By Brian Feeney (for the Irish News)
Anyone reading yesterday’s British government command paper, ‘Addressing the Legacy of NI’s Past’, should be warned to keep a suitable receptacle nearby to contain the disgusting product of the nausea this exercise in hypocrisy, doublethink and colonial condescension will induce.
Orwell’s definition of doublethink, among other deplorable aspects, is the ability to hold simultaneously two opinions which cancel each other out, knowing them to be contradictory yet apparently believing in both of them. The outstanding example in the paper is the belief, repeated by the proconsul, that the current system for addressing the past “is not working for anyone”, while at the same time refusing to work the system agreed by all parties and the Irish government seven years ago and having reneged on the commitment in the New Decade Same Approach con job to legislate for it within 100 days. So, as a result of the British government’s perfidy there is no system to work.

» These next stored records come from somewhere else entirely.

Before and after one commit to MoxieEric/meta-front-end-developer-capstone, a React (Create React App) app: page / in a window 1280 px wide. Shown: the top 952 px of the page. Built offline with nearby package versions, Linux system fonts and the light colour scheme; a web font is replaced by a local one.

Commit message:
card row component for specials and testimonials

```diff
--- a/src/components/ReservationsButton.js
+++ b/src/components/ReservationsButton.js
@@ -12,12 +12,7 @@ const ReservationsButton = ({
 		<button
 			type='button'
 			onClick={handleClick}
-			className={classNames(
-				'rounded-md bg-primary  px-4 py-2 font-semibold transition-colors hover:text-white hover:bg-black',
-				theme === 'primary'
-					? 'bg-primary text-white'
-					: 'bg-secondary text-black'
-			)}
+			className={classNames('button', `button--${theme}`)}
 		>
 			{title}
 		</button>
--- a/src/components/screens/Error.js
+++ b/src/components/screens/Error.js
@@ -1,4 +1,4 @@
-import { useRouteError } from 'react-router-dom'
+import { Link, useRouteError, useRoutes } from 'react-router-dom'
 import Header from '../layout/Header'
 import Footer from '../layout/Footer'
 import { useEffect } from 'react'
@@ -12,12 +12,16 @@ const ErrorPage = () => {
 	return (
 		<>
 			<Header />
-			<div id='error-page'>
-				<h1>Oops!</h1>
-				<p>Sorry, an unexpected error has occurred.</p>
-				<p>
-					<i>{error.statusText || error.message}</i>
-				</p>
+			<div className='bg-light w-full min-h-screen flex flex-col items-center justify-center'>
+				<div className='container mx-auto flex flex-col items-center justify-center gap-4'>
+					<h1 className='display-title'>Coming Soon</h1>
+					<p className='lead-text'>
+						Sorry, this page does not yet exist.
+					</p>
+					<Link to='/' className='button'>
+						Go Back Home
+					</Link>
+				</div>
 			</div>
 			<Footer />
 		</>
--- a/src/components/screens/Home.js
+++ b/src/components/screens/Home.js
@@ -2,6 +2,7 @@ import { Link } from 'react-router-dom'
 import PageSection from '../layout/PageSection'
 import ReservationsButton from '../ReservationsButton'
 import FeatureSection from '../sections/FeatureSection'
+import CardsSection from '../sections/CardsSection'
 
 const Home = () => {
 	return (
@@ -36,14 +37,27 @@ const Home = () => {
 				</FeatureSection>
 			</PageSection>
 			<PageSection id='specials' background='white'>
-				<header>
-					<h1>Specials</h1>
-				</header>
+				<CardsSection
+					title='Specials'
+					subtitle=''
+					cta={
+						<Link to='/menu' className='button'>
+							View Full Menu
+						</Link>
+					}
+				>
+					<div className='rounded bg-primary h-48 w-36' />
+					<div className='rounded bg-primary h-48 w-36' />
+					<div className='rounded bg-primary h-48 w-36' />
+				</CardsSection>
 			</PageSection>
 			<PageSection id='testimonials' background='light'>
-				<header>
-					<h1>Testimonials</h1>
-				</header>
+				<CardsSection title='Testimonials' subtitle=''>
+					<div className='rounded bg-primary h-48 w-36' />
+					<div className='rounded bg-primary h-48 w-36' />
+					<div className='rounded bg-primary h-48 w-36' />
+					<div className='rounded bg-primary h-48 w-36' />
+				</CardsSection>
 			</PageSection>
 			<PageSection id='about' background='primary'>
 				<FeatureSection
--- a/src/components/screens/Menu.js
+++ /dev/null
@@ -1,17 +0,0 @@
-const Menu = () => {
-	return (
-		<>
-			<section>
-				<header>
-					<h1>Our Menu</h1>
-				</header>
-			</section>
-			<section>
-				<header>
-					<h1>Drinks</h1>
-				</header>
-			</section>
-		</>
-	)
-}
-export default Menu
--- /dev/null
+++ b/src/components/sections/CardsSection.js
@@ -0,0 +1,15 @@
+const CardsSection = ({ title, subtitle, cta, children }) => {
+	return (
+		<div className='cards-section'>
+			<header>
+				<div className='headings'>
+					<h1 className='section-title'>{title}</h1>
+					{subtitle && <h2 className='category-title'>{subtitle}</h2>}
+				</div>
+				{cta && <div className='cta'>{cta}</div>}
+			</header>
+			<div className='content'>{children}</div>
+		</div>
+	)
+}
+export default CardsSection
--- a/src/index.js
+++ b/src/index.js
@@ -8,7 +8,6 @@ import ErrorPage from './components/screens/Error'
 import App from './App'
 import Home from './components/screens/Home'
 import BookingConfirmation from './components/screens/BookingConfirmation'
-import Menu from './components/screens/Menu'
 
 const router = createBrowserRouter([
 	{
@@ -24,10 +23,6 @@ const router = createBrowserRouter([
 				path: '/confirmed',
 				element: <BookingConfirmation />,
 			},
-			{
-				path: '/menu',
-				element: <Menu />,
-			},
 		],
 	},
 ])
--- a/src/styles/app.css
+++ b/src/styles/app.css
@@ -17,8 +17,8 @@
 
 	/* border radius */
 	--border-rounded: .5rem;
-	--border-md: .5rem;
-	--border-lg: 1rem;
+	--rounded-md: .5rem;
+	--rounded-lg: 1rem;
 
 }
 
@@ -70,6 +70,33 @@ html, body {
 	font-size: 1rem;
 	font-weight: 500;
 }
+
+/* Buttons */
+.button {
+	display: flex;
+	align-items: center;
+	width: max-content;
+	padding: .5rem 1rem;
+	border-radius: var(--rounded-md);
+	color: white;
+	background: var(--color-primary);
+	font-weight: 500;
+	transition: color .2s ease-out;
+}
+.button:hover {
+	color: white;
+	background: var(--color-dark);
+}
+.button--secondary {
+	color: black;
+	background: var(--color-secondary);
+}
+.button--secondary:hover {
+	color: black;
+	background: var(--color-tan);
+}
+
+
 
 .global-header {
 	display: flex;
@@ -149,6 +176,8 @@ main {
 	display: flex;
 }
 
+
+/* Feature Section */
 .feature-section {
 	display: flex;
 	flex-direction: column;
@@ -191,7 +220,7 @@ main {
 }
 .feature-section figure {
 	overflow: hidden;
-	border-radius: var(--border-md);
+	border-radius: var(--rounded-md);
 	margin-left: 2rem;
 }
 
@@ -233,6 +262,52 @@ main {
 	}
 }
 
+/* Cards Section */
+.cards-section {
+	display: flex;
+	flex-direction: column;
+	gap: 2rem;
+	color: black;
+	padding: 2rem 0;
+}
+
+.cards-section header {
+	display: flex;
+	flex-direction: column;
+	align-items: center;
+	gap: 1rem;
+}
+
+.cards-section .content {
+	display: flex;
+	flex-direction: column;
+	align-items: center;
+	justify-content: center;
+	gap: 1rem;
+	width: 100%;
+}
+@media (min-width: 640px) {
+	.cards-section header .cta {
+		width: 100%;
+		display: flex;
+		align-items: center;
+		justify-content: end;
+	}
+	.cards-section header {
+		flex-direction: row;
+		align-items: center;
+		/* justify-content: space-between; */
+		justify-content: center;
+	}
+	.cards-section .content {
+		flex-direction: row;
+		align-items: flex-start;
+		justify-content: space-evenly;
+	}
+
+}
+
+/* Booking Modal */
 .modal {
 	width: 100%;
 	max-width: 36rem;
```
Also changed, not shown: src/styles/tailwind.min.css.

The command paper is a foetid smokescreen hiding a stinking pile of rubbish. The British government decision is already taken. Despite the façade of consultation they will bring in legislation in October which isn’t designed for anyone here and won’t work for anyone here. It’s designed to work for the Colonel Blimps in the Conservative party and no one else. It takes a strong stomach to stand up in parliament and claim otherwise. Simon Coveney says it’s not a fait accompli; but it is.
The legislation will be imposed over the heads of people here as a classic piece of colonialism to protect the behaviour of the colonists. It’s not even top down. None of the proposals come from people here: it will be unworkable here, but the British don’t care. The consequences here are irrelevant to this shameless Conservative government.
None of it will work except the part that matters to the Conservative party – an amnesty for their soldiers who killed people here. The planned ‘information recovery’ scheme will be boycotted by republicans. One of the many laughable paragraphs, paragraph 20, says, ‘disclosure cannot be one sided and we would expect all relevant parties to make a similar commitment to cooperation and to providing disclosure.’ Yeah right. Former IRA members and MI5 will form a queue. The ‘major oral history initiative’ is just a piece of patronising double standards. Come and tell your story but we won’t do anything about it. No perpetrators will participate.
Some of the amnesty proposals will shock even cynical observers of British bad faith. For example, paragraph 34 bars not just the police, but even the Police Ombudsman from investigating ‘Troubles-related incidents’. That’s pretty wide, eh? Then there’s par. 38, a stunner: ‘end judicial activity in relation to Troubles-related conduct across the spectrum of criminal cases, and current and future civil cases and inquests.’ Wow.
No mention how any of this will be compatible with Article 2 of the European Convention on Human Rights. Then again, the British don’t care.
The proconsul is the guy who announced he was planning to break international law ‘in a limited and specific way’.